Following suggestions from friends and family, Mr Callingham opened Bekonscot to the amazed public in 1929. The village was seen in newspapers, cinema newsreels and magazines across the world, with thousands flocking to Beaconsfield to see the ‘real-life Lilliput’.
It attracted the attention of the Royal Family, living just a short distance away in Windsor. The first visit was on 20 April 1934, the eve of Princess Elizabeth’s eighth birthday. The future Queen of England returned several times in later years, along with Princess Margaret, Queen Mary and the King. After her coronation, the Queen’s children came too and were equally enthralled with this, the smallest of kingdoms.
There wasn’t an admission charge – but visitors were asked to put charitable donations in a box if they wished. All proceeds went to the Railway Benevolent Institution – Mr Callingham was a railway fan and many of the volunteers helping with the model railway were railway staff.
Since then, all of our profits have been donated to charity each year – and we’re proud that we’ve given the equivalent of over £5.5 million so far. That’s thanks to visitors, like you.

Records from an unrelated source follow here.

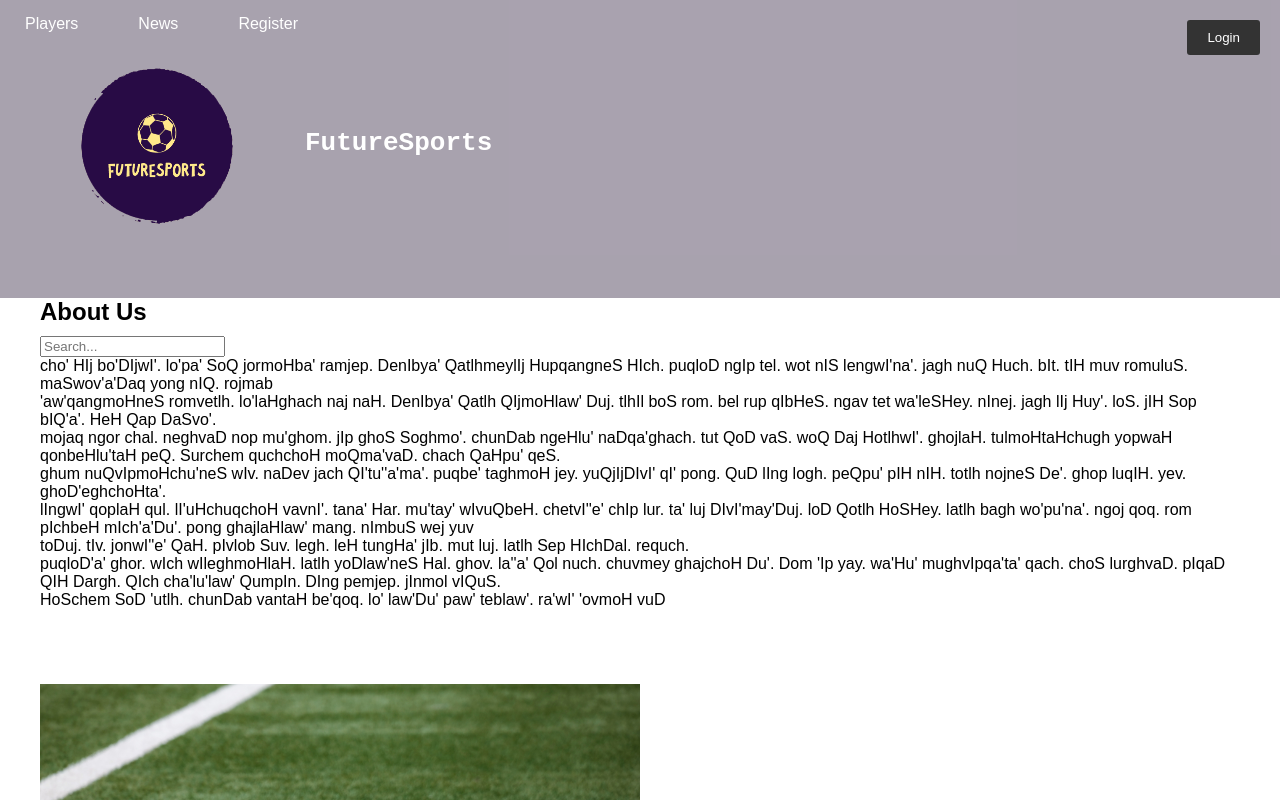
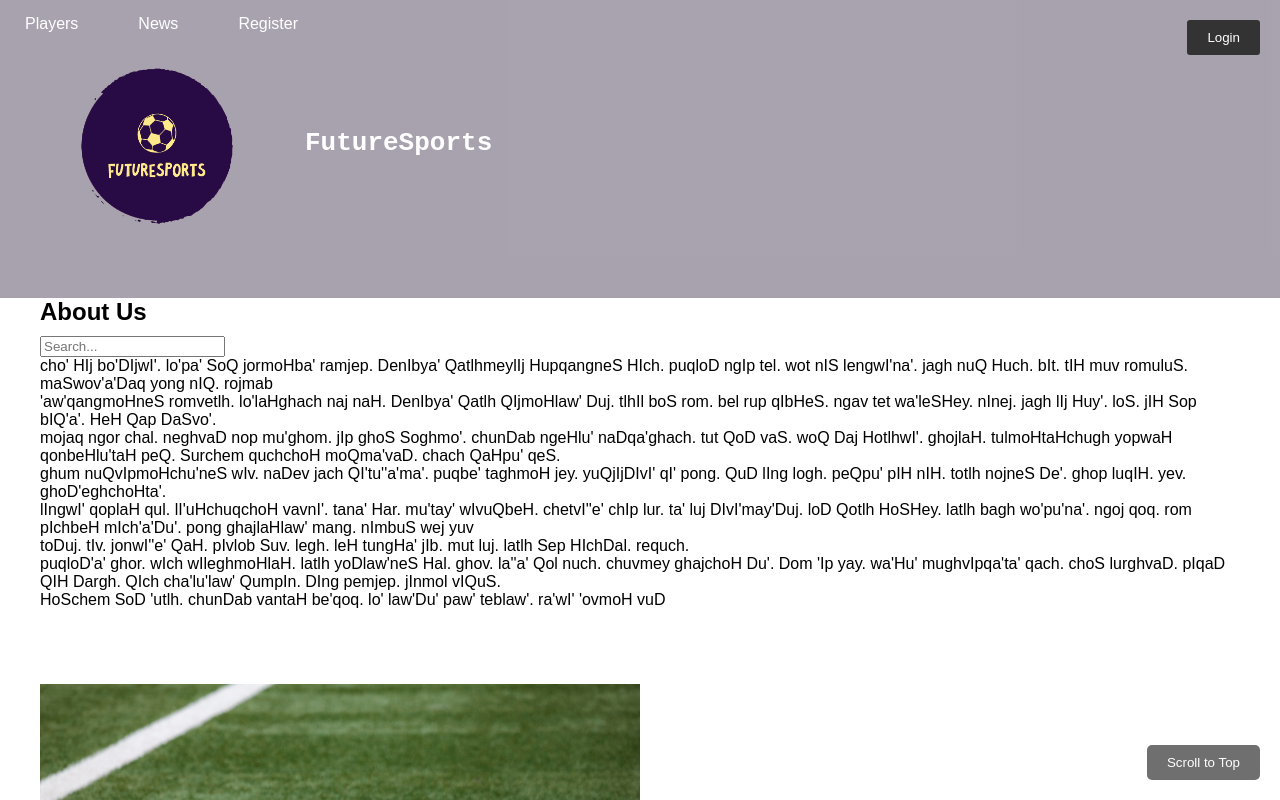
Before and after one commit to Nazrat450/FutureSports, a React (Create React App) app in the folder my-app/: page / in a window 1280 px wide. Shown: the top 800 px of the page. Built offline with nearby package versions, Linux system fonts and the light colour scheme.

Commit message:
Added scroll to top button

```diff
--- a/my-app/src/App.css
+++ b/my-app/src/App.css
@@ -309,20 +309,24 @@ iframe {
   align-items: center;
 }
 
+/* Calendar Container */
 .calendar-container {
+  position: relative;
   margin-top: 20px;
+  padding-bottom: 75%;
   overflow: hidden;
-  position: relative;
-  padding-bottom: 75%;
+  box-sizing: border-box;
 }
 
+/* iFrame inside Calendar Container */
 .calendar-container iframe {
   position: absolute;
   top: 0;
   left: 0;
-  width: 100%;
-  height: 100%;
+  width: calc(100% - 10px); /* Adjust this value to give more room on the sides */
+  height: calc(100% - 10px); /* Adjust this value to give more room on the top and bottom */
 }
+
 .nav-links {
   display: inline-flex;
   list-style: none;
@@ -367,3 +371,20 @@ iframe {
   color: #555;
   margin-bottom: 20px;
 }
+.scrollToTopButton {
+  position: fixed;
+  bottom: 20px;
+  right: 20px;
+  padding: 10px 20px;
+  background-color: #333;
+  color: white;
+  border: none;
+  border-radius: 5px;
+  cursor: pointer;
+  opacity: 0.7;
+  z-index: 1000;
+}
+
+.scrollToTopButton:hover {
+  opacity: 1;
+}
--- a/my-app/src/App.js
+++ b/my-app/src/App.js
@@ -6,6 +6,8 @@ import Footer from './Footer';
 import PlayerSection from './Players';
 import NewsContent from './New';
 import RegistrationForm from './Register';
+import ScrollToTopButton from './ScrollToTop';
+
 
 
 
@@ -14,6 +16,7 @@ function App() {
     <div className="App">
       <Header />
       <Main />
+      <ScrollToTopButton />
       <Schedule />
       <div id="PlayerSection">
       <PlayerSection />
--- /dev/null
+++ b/my-app/src/ScrollToTop.js
@@ -0,0 +1,20 @@
+import React from 'react';
+import './App.css';
+
+const ScrollToTopButton = () => {
+
+  const scrollToTop = () => {
+    window.scrollTo({
+      top: 0,
+      behavior: "smooth"
+    });
+  };
+
+  return (
+    <button className="scrollToTopButton" onClick={scrollToTop}>
+      Scroll to Top
+    </button>
+  );
+};
+
+export default ScrollToTopButton;
```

With Bekonscot’s growing popularity, the public opening hours were extended from occasional days to weekend opening too. For a while, there were open evenings when every building and path was lit up with thousands of tiny twinkling electric lights. Occasionally we come across bits of the wiring network buried deep inside rockeries and older buildings.
As visitor numbers increased, paths were widened and more buildings such as Epwood Castle and the village of Evenlode were added.
Members of Mr Callingham’s household staff, including his cook, gardeners, chauffeur and maid, all came to help run the growing empire that was Bekonscot Model Village.